From this day onwards, we were thrown into a whole new world. Although we felt lucky to get some answers, there was a real element of grief. We went through (and still go through) various stages of denial, isolation, anger, depression and acceptance. It really was like grieving for the child that you no longer had – the expectations of how motherhood would be had completely changed. One of the hardest things was not to compare to other families, but even now that is so hard not to do. It takes a lot of energy and strength to bring the focus back to our family and the wonderful daughter that we have. It’s fair to say that this is an ongoing process and both myself and Anna’s dad went through these at different points, which compounds the feelings. We soon got involved with the Pitt Hopkins UK charity, and this helped us feel less alone on the journey.

Anna is now five and we have good times and tough times. It’s true that the good times are really good but the bad times are really tough. The simplest of things makes us so proud – like using 2 hands to hold a ball, making a new sound, walking with less support but we do get some challenging behaviour due to her learning difficulties and lack of communication. Recently we have seen increased anxiety in new or loud situations, and head banging. This can be very distressing to watch. We don’t know what the future holds for Anna and this makes our days tough – will she ever walk? Will she be able to communicate? There are no answers – we just have to be patient and wait and see, taking each day at a time and not looking too far ahead. Despite all our struggles, Anna has a way of bringing the best out of people. She has a remarkable ability to make others smile and I believe she has been given to us for a reason – she demonstrates strength and determination and makes us appreciate the simplest of things in life. I feel blessed to be chosen to be her Mum. As a teacher I feel more empowered and passionate about inclusion and celebrating differences. I encourage the use of Makaton across the school and making communication accessible for all. Also, without Anna we would never have met some of the amazing people that joined us on this journey…. from amazing children, inspirational parents, such great charities and a select group of remarkable people that just understand. In a world of struggles and negativity, Anna has allowed us to see the good in people and help us to make the world a better place. To conclude, this roller coaster has definitely had its twists and turns and there’s certainly more to come, but by staying strong and being honest with ourselves and others we know we can have an exciting future. I’m sure Anna will continue to amaze us and make us proud. Thank you to everyone who continues to support us.
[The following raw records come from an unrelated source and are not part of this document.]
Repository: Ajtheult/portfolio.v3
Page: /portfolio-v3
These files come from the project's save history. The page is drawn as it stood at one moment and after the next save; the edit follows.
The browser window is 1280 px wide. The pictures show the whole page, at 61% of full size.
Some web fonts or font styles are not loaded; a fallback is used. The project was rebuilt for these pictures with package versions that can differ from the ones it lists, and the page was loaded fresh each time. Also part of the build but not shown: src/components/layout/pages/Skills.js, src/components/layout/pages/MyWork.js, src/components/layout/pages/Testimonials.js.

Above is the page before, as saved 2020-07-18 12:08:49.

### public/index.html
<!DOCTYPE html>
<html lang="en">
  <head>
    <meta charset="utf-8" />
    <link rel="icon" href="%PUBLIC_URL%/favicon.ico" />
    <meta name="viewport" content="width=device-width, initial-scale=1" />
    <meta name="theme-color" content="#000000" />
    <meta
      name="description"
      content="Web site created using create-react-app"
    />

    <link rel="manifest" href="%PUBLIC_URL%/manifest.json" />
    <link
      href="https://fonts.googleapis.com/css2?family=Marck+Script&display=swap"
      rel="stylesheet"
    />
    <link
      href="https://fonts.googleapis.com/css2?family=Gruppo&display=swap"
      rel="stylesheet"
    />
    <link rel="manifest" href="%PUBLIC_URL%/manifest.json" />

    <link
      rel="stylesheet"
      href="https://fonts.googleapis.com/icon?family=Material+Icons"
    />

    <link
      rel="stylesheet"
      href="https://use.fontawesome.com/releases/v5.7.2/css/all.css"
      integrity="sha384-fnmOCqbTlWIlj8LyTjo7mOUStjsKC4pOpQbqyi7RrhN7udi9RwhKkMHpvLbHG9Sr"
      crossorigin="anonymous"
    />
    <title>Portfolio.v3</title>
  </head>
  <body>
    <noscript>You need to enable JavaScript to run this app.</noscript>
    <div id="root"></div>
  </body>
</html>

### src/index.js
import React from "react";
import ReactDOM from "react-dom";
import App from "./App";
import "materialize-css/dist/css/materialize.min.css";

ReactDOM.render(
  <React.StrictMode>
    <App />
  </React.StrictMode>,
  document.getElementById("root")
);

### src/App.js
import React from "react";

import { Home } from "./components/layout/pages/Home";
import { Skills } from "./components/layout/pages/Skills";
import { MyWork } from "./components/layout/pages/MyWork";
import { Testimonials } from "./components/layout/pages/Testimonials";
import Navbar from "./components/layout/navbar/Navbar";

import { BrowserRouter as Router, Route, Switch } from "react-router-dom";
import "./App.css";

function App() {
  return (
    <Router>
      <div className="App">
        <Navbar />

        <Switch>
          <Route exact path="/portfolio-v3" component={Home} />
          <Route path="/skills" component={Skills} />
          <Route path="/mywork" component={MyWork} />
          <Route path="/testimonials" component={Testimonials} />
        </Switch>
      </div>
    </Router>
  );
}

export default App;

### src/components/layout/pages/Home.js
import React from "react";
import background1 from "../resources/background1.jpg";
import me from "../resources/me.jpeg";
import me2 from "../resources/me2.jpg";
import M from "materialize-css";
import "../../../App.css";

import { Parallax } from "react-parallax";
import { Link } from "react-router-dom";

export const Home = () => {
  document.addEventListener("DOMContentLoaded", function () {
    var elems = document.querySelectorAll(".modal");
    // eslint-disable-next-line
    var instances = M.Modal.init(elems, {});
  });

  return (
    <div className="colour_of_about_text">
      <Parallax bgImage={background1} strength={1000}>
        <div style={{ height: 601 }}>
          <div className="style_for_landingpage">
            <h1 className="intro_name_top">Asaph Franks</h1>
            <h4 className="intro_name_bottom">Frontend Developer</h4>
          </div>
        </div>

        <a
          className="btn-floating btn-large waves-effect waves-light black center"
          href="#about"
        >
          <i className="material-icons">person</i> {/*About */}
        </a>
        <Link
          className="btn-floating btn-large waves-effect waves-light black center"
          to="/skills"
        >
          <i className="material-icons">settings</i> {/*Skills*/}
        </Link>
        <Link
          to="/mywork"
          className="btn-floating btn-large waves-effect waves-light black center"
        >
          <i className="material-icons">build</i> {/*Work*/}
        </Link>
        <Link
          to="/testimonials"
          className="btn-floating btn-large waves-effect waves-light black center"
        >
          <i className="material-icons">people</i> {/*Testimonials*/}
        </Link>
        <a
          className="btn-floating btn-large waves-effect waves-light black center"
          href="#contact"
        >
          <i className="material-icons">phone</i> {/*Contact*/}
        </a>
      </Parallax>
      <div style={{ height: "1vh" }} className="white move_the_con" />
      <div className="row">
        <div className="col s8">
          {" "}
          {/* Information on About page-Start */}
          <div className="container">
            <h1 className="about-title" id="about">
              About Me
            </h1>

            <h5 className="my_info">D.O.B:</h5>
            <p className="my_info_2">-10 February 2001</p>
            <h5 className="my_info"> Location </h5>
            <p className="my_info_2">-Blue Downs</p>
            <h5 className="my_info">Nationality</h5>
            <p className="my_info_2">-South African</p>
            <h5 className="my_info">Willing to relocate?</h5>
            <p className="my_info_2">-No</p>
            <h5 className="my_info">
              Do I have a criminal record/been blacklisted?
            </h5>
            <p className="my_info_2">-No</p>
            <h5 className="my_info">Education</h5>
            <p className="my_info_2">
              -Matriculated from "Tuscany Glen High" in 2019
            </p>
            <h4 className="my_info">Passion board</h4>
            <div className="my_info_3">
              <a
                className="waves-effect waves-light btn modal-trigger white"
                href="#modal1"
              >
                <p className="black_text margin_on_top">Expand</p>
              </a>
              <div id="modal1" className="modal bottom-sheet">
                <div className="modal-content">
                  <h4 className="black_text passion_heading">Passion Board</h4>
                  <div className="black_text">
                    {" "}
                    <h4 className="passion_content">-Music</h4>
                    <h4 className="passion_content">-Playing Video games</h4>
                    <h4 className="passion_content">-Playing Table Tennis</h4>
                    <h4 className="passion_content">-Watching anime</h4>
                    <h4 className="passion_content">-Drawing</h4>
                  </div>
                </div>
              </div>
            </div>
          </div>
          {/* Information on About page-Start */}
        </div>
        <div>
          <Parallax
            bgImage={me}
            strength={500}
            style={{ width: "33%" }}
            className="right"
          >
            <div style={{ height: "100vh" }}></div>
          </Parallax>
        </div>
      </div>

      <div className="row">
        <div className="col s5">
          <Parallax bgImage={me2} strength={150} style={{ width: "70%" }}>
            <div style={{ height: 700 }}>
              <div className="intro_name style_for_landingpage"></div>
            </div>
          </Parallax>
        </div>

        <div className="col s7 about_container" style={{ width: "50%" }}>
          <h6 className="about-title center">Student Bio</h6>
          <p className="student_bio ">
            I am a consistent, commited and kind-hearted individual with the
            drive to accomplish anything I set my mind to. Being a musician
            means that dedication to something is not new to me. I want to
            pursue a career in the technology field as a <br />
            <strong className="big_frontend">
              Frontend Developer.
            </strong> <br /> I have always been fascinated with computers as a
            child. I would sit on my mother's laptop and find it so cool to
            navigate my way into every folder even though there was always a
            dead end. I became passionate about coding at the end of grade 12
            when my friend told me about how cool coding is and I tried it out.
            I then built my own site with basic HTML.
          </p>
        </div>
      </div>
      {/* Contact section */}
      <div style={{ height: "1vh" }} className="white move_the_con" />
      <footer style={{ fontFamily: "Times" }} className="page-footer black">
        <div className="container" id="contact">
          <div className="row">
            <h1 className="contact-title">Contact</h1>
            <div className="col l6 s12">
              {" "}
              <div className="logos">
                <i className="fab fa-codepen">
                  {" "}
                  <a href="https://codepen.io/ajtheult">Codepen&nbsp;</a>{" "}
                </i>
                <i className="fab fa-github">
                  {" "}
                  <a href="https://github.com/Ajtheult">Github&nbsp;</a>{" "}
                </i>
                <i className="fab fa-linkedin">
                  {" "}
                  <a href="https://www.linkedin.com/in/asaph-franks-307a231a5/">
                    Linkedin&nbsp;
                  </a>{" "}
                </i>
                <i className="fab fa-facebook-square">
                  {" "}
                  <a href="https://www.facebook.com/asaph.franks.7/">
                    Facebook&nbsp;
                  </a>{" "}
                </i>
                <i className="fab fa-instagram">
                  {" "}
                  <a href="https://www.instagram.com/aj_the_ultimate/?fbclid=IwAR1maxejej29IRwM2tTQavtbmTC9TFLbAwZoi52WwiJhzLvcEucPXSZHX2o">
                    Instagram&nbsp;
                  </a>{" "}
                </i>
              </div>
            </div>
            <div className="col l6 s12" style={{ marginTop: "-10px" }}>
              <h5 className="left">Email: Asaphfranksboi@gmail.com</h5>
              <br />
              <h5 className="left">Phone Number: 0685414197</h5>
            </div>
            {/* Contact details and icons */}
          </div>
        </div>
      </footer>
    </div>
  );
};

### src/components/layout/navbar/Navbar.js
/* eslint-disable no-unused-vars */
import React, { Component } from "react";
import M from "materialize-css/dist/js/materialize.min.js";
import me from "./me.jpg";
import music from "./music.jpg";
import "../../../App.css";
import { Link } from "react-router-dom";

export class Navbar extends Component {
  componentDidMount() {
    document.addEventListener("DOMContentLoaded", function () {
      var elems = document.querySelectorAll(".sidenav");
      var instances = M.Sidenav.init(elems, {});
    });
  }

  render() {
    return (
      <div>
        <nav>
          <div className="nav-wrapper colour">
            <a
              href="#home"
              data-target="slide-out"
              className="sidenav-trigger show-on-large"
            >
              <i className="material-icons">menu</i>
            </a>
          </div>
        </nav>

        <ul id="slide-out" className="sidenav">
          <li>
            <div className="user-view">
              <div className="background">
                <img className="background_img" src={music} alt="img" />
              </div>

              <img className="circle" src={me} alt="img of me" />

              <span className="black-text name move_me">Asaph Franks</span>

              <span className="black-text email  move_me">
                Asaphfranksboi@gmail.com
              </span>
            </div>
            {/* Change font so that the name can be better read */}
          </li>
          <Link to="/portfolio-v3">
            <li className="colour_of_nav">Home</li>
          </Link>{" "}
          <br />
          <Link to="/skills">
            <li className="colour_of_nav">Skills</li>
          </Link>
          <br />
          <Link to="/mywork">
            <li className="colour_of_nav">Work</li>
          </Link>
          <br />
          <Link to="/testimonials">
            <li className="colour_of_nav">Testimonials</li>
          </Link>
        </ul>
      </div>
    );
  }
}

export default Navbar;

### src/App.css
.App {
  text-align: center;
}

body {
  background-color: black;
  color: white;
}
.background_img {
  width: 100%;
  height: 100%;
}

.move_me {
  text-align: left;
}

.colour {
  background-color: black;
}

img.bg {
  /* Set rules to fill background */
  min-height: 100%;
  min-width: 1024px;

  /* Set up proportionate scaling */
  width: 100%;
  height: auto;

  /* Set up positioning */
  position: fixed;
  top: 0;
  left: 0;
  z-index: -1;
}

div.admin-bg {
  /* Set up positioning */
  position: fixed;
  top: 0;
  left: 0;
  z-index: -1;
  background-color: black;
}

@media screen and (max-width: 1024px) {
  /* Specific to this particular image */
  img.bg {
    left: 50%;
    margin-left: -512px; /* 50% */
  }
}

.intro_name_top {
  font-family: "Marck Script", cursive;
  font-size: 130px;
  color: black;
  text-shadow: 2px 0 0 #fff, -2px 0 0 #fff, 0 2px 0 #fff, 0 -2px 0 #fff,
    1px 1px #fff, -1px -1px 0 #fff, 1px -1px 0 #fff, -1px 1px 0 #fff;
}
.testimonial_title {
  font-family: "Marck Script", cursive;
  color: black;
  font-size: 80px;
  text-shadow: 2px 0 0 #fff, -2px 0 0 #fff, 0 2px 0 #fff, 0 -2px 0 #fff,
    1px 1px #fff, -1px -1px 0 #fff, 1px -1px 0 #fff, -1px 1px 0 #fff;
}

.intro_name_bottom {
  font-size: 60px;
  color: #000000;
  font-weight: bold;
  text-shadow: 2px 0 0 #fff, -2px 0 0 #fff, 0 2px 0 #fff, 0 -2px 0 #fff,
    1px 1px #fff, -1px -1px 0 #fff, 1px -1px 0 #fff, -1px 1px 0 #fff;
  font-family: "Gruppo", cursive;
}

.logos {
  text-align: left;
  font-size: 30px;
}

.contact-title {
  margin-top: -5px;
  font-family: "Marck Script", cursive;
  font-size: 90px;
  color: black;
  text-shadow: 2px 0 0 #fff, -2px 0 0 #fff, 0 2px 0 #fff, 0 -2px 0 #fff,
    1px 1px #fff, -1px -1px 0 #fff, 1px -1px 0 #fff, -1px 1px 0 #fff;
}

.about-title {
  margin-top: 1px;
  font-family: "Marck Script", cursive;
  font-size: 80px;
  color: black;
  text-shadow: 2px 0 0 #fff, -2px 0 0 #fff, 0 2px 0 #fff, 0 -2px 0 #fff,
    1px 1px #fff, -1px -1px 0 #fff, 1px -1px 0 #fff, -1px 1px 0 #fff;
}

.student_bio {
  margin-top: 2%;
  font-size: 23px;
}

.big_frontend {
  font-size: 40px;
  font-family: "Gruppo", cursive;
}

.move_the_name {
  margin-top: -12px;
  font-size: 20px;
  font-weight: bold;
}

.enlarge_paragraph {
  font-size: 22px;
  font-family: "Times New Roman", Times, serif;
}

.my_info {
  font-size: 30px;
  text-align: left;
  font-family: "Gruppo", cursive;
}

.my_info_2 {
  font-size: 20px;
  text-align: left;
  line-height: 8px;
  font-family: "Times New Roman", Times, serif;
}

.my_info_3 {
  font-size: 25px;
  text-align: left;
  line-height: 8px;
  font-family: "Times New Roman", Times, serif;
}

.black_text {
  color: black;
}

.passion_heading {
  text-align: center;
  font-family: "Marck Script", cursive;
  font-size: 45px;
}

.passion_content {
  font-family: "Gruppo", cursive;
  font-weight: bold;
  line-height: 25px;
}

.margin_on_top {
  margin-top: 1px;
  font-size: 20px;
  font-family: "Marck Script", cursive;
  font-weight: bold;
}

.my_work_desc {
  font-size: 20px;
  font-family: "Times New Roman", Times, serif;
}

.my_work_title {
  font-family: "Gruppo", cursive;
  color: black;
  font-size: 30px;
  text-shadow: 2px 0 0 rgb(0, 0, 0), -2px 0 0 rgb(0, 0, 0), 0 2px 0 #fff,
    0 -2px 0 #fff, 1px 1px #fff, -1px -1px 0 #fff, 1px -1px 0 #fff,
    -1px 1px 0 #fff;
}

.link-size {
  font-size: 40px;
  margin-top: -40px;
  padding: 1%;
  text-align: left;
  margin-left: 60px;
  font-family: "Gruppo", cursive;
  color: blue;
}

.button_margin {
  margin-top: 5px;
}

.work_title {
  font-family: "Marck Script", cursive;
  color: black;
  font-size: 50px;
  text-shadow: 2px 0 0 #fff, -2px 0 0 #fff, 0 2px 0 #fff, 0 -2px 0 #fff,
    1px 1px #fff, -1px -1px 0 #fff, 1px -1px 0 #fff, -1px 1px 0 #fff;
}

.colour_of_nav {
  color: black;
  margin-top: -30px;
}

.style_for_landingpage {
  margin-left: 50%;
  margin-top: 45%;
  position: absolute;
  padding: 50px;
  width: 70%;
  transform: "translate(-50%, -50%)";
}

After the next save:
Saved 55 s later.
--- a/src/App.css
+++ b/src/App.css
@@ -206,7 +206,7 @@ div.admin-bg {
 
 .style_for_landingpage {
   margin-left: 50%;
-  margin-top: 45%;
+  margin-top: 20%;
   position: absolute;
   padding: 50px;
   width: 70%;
My name is Louisa and I am a Mum to a daughter with a rare syndrome. Anna is 5 and was born with Pitt Hopkins Syndrome. As part of this, she is non-verbal and can only walk with support. I have struggled on and off with anxiety and depression throughout the last 6 years and I hope this post will help others in similar situations.